### TASK BRIEF
From the listing below, copy each line where "contrato" occurs.

### EXTRACTED INFORMATION

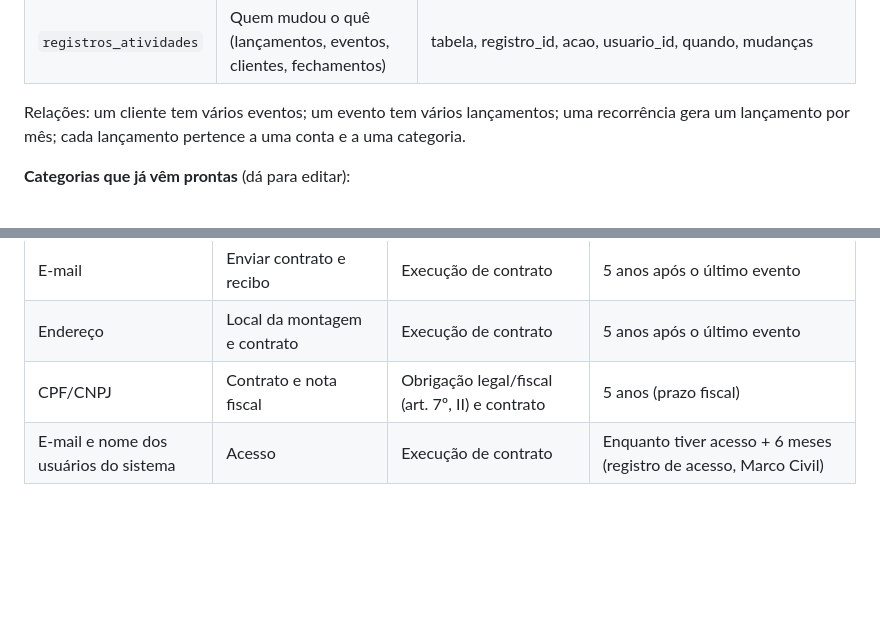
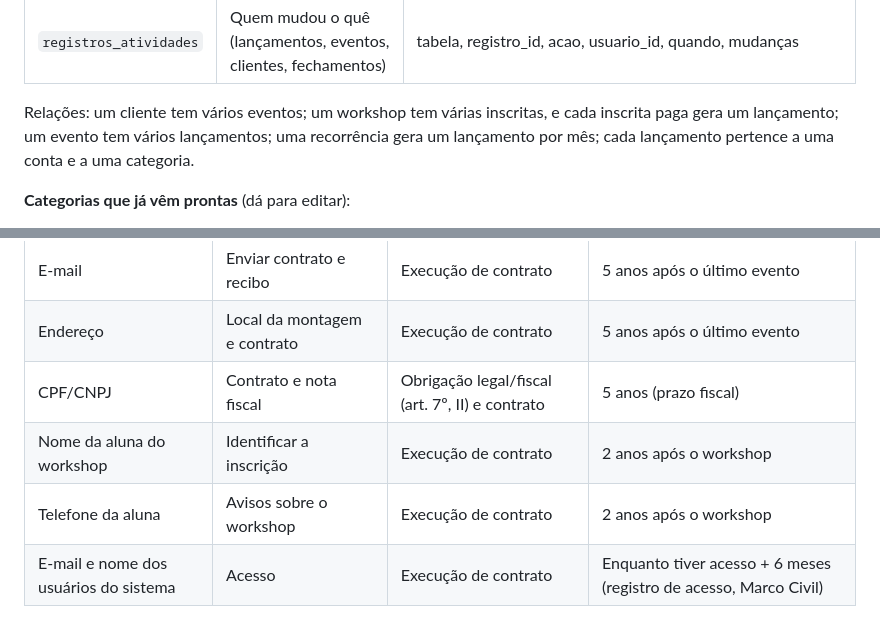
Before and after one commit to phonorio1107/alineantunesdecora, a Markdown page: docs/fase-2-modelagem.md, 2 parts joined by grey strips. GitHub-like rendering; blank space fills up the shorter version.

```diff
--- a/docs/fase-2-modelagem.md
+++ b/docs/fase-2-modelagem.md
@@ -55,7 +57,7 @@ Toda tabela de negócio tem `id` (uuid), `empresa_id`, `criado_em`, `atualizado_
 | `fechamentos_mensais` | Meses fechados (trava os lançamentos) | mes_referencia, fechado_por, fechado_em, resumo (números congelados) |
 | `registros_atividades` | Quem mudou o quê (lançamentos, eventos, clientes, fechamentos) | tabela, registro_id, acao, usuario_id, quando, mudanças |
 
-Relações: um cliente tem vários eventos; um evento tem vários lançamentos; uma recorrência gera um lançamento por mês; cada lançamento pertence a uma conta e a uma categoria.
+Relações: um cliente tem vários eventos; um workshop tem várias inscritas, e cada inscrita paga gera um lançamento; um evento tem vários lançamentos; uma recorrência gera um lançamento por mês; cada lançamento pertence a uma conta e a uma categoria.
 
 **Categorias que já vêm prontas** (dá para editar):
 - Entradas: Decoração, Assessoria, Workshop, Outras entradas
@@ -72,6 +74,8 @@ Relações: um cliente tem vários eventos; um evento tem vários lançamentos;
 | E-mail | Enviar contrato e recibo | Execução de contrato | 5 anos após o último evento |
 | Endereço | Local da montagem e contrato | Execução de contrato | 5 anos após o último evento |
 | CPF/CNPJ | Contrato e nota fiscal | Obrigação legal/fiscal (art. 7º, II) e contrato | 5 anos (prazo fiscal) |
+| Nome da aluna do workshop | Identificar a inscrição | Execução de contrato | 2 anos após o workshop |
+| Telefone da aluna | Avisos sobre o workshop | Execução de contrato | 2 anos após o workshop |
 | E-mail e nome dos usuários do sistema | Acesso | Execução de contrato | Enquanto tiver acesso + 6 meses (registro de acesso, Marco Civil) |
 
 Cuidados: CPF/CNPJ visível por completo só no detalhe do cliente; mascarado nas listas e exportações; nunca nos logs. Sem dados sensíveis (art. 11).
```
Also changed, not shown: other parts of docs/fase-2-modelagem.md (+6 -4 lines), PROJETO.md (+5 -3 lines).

...

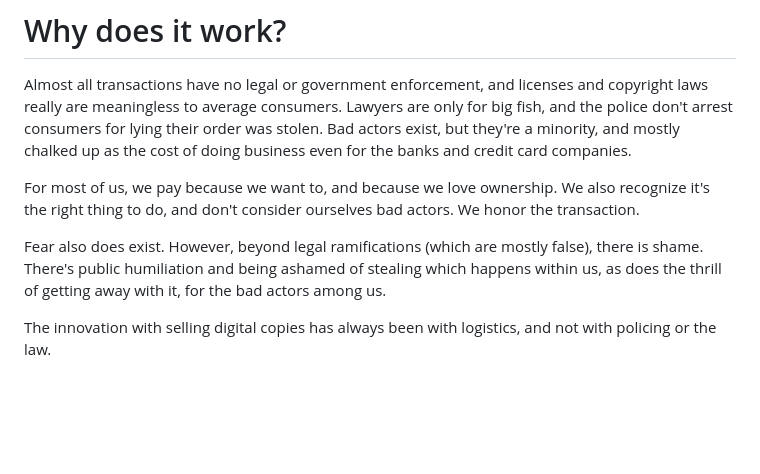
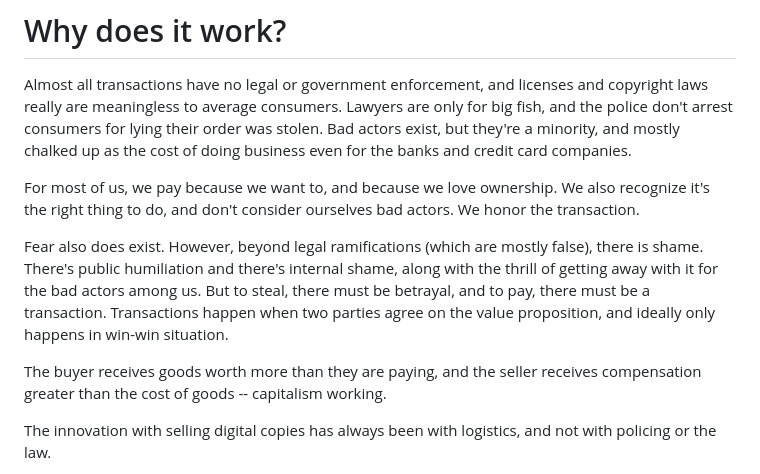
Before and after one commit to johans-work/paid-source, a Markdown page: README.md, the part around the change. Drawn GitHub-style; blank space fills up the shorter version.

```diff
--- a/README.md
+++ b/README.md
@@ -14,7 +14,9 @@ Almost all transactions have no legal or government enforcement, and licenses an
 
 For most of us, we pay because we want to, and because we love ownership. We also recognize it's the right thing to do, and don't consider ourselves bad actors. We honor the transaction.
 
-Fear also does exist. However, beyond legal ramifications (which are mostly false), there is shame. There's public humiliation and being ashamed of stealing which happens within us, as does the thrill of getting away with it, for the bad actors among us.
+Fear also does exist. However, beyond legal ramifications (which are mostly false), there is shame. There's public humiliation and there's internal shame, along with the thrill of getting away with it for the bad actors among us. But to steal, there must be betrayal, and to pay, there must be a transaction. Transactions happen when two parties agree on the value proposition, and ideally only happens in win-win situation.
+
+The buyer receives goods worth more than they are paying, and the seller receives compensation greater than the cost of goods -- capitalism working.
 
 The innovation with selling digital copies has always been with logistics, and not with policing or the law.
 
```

### ANSWER FOR THIS EXERCISE
 | E-mail | Enviar contrato e recibo | Execução de contrato | 5 anos após o último evento |
 | Endereço | Local da montagem e contrato | Execução de contrato | 5 anos após o último evento |
 | CPF/CNPJ | Contrato e nota fiscal | Obrigação legal/fiscal (art. 7º, II) e contrato | 5 anos (prazo fiscal) |
+| Nome da aluna do workshop | Identificar a inscrição | Execução de contrato | 2 anos após o workshop |
+| Telefone da aluna | Avisos sobre o workshop | Execução de contrato | 2 anos após o workshop |
 | E-mail e nome dos usuários do sistema | Acesso | Execução de contrato | Enquanto tiver acesso + 6 meses (registro de acesso, Marco Civil) |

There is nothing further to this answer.